Between splashy fights and comic book callbacks, one unsung arc stood out

Foggy Nelson (left) and Agent Ray Nadeem in season three of Daredevil.
Foggy Nelson (left) and Agent Ray Nadeem.
Nicole Rivelli/Netflix

Since the third season of Daredevil debuted earlier this month, fans and critics alike have been rejoicing in showrunner Erik Oleson’s vision for Matt Murdock’s world. From the nearly-11-minute, prison-set hallway fight scene to Bullseye’s origin story to the return of Wilson Fisk, the general consensus is that the latest chapter of the Hell’s Kitchen saga gets it right after a minor slump.

But there’s one aspect of the show that isn’t receiving as much as attention as it should, and one I didn’t anticipate loving so much: FBI Special Agent Ray Nadeem.

More than Daredevil, more than Karen Page, more than Foggy Nelson, Ray Nadeem, a new character played by actor Jay Ali, is the real hero of season three.

[Ed. note: This post contains major spoilers for Daredevil season three.]

When we first meet Ray, he’s celebrating his son Sammy’s birthday at a family party. His wife Seema mentions that her credit cards have all been declined — turns out the Nadeems are in debt because his brother’s wife has cancer and their insurance stopped paying for treatments. Ray and Seema stepped up and helped cover their sister-in-law’s medical treatments.

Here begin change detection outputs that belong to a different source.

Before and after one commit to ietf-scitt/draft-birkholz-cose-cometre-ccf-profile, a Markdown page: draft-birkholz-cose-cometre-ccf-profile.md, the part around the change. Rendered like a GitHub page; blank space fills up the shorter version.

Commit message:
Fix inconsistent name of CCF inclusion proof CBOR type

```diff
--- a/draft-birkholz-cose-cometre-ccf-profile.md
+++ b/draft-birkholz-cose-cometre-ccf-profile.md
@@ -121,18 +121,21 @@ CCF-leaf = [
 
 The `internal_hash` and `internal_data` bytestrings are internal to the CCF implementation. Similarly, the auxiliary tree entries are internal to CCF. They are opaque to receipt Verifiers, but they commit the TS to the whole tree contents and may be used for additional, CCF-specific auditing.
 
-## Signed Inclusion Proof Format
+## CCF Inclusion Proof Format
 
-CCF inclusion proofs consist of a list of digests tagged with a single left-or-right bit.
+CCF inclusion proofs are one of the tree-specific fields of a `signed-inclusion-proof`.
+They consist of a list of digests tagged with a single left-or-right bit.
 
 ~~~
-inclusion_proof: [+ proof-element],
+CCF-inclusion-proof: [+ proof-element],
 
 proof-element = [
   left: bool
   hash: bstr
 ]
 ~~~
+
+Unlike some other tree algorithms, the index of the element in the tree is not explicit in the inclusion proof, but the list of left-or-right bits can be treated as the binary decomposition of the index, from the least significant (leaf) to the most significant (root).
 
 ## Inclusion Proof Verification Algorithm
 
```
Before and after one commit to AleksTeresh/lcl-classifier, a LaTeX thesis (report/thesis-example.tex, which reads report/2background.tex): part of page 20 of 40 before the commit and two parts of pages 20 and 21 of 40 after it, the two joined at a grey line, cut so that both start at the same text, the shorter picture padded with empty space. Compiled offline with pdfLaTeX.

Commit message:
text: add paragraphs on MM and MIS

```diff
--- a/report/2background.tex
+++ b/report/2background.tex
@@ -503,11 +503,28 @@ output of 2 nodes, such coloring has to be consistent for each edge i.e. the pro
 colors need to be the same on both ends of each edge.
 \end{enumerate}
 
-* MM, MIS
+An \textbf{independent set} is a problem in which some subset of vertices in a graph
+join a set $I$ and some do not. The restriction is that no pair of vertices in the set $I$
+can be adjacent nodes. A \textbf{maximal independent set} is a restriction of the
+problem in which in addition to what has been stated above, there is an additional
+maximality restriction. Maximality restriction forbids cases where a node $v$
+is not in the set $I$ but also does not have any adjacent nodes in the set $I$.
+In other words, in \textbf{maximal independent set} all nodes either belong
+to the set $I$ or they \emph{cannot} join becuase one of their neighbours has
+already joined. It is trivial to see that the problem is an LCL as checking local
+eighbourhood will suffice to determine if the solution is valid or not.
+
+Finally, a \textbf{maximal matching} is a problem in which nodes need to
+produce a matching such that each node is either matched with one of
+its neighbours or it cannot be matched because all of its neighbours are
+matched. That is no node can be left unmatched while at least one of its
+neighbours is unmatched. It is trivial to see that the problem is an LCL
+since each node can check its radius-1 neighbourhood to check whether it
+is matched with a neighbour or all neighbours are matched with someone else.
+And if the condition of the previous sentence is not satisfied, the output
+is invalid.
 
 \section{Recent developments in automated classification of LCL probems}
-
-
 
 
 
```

Feeling overwhelmed by the amount of financial pressure they are now under, Ray asks for a promotion. He’s denied. Then he’s asked to visit Wilson Fisk in prison, who has proposed giving up vital information on the city’s biggest criminals. When Ray strikes a shady deal with Fisk in exchange for Vanessa’s safety, he becomes a celebrity of sorts within the FBI, as the one agent who’s able to earn Fisk’s trust. Ray finally earns that promotion, and his much sought-after pay raise. And at this point, Ray truly believes he’s doing the right thing, that by bending to Fisk’s wishes in the agreement, he’s saving lives in the process, making Hell’s Kitchen a safer place.

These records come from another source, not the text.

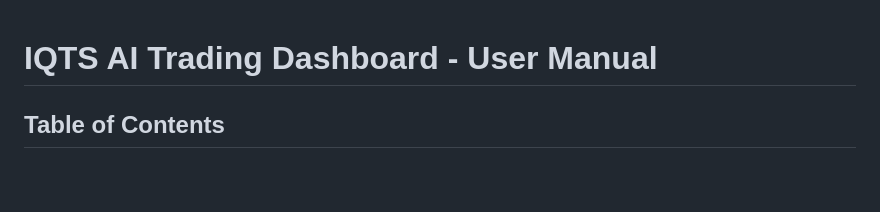
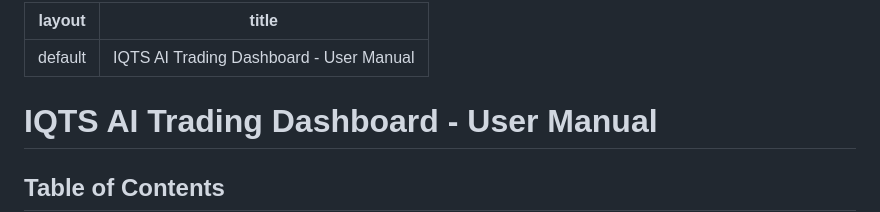
Before and after one commit to ufoger-usa/IQTS, a Markdown page: user-manual.md, the part around the change. Rendered like a GitHub page; blank space fills up the shorter version.

Commit message:
Added Jekyll front matter to user manual

```diff
--- a/user-manual.md
+++ b/user-manual.md
@@ -1,3 +1,8 @@
+---
+layout: default
+title: IQTS AI Trading Dashboard - User Manual
+---
+
 # IQTS AI Trading Dashboard - User Manual
 
 ## Table of Contents
```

Of course, as we learn later in the season, Fisk infiltrated the FBI and manipulated several of its agents and leaders. This makes everything Ray has accomplished null and void. It was all part of Fisk’s plan to use the government agency not only get out of prison, but to weed out his criminal competition, from the very beginning. When Ray finds this out, he’s forced to do Fisk’s bidding as well, at the risk of his family’s safety. And though Ray does terrible things, and allows terrible things to happen under the guise of the FBI, we know he’s struggling with it, trying his best to undermine Fisk’s plans to keep his family safe. And by the end of the season, we learn that he does.

In episode 12, titled “One Last Shot,” there’s a scene in which Ray is on the phone with his son, Sammy, explaining to him why he’s in trouble, and that the bad things he might hear on the news, or from other people aren’t true.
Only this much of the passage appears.